There is a verse that is often quoted by Jewish educators from Proverbs (22:6) which states, “Teach a child according to his way.” This verse reflects the Jewish belief that every child should be educated and raised according to their way. While many schools and various educational settings strive to create inclusive environments, how should we as a community be advocating for, advancing, and supporting inclusion in our children’s educational ecosystems?
This question is quite personal. My parents had to advocate for their children with disabilities, and now I am an adult who has to advocate for myself and for my child with a disability. For my parents, one of the challenges they faced was figuring out how to fulfill their wish of enrolling me in a Jewish day school without compromising my hearing and speech development. For the first few years of my life, I attended a public school for the hearing-impaired and deaf, and my parents supplemented my Jewish education at home. Then my parents “mainstreamed” me in a Jewish day school and took me to the local public school to access the services we needed in order to continue my development.

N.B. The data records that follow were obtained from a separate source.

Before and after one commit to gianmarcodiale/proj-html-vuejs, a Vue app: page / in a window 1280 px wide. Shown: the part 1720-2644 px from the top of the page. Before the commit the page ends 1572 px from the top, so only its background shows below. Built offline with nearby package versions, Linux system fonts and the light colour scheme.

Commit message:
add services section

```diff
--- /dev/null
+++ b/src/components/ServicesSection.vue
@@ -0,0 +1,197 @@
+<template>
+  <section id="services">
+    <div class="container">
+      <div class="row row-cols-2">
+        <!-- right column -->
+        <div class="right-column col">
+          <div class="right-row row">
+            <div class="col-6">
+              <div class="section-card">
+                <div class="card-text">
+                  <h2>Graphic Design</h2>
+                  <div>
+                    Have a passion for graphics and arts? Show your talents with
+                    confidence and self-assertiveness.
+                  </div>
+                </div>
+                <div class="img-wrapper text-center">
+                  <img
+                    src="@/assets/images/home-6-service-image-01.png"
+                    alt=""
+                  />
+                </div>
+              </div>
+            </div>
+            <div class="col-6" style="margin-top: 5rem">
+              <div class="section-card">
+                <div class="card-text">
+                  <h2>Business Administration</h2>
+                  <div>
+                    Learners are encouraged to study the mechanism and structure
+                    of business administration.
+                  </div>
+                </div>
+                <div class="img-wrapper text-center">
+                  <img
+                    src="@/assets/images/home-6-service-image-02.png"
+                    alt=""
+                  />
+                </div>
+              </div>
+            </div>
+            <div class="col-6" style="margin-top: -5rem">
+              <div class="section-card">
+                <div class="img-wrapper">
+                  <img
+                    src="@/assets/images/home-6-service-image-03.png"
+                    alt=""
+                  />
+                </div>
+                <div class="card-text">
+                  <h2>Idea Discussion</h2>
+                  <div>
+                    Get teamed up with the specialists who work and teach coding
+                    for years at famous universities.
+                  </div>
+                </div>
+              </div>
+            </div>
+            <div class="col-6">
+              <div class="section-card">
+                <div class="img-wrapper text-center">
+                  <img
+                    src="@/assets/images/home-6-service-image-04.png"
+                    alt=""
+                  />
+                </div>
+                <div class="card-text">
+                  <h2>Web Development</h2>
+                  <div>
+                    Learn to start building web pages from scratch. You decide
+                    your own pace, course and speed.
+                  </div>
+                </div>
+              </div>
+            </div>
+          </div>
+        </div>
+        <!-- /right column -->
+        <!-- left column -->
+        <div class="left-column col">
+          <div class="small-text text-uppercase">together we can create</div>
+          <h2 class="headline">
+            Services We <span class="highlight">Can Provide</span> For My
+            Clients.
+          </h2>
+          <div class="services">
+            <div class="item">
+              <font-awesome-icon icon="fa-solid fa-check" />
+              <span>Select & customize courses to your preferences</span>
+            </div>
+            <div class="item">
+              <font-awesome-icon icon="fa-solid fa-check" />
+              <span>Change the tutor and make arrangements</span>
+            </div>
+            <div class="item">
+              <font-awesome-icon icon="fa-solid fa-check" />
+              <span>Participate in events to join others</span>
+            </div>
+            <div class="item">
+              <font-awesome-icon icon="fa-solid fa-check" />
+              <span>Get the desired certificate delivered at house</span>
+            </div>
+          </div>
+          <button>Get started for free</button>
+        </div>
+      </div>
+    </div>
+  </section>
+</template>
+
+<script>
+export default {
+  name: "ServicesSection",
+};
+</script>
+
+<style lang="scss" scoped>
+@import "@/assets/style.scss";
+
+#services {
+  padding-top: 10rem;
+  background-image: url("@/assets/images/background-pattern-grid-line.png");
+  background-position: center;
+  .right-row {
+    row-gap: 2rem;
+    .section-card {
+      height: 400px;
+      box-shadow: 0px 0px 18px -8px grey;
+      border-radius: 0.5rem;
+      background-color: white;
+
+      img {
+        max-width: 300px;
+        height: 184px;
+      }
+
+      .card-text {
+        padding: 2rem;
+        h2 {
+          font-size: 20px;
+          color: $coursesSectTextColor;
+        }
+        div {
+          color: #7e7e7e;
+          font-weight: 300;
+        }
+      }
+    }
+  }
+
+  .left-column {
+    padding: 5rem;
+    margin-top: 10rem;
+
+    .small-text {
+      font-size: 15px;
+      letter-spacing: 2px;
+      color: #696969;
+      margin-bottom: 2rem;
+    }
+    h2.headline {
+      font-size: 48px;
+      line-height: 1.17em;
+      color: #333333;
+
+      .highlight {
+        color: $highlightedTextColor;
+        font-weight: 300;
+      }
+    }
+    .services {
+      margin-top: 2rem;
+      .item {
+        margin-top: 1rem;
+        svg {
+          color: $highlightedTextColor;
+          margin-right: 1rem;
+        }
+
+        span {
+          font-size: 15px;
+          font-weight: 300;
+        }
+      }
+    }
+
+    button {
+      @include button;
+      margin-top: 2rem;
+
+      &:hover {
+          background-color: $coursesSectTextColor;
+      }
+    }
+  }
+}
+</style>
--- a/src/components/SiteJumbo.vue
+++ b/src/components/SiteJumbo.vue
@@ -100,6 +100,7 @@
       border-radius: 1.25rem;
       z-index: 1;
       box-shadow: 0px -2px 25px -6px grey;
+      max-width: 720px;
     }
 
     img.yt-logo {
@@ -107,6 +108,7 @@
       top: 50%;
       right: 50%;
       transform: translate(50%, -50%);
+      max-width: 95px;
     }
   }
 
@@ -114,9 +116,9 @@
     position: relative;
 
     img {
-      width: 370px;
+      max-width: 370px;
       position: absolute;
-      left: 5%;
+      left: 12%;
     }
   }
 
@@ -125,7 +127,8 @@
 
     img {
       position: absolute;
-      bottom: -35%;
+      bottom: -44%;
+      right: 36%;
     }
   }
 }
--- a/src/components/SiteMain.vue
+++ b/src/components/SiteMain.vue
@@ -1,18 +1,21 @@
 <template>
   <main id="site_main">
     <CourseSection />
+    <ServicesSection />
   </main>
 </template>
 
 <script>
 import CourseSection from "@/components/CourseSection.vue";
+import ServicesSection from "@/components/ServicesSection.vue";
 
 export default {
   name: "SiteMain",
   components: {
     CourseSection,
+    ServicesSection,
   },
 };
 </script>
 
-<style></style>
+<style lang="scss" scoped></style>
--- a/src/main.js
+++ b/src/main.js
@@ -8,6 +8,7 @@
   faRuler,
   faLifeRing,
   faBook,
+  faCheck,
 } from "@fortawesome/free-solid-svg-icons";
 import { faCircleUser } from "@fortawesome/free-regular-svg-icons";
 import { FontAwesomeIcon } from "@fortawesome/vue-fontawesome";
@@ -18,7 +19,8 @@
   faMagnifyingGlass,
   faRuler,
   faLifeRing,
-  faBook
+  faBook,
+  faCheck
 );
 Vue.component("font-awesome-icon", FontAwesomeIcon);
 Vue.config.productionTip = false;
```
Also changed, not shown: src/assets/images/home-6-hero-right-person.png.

Now, especially since I became CEO of Gateways: Access to Jewish Education in 2020, all I think about is inclusion in Jewish educational settings and what this means on a practical level. The phrase, “inclusion in Jewish educational settings,” can represent different paths that a family might take for a child to feel a true sense of belonging in Jewish life and learning. At Gateways, inclusion is about being able to have a choice. There are different options for children with disabilities, diverse learning needs, and mental health challenges. Some options might be for students who are in Jewish day schools and need additional support to succeed in the classroom, which we make possible by having therapists in day schools in the Greater Boston area. Other options might include enrolling in a program such as our Sunday and B’nei Mitzvah programs, where the goal is for students to learn about their Jewish heritage and traditions and be able to participate in their synagogue or community’s activities and services. There are many factors that can go into this kind of decision, and every family should be able to have all of the options to consider when determining what’s best for their child.
So how can we ALL be advocates of inclusion for children with disabilities in our communities and educational settings? We must be in partnership with one another, not just families and individuals with disabilities, but the entire community together. This includes our community leaders in our schools, synagogues, or any communal space we find ourselves in, our families and individuals who aren’t directly affected by disabilities, and our educators who are creating educational environments that children can access. Because, as that other famed verse from the Talmud (Shevuat 39a) states, “All of Israel is responsible for each other.”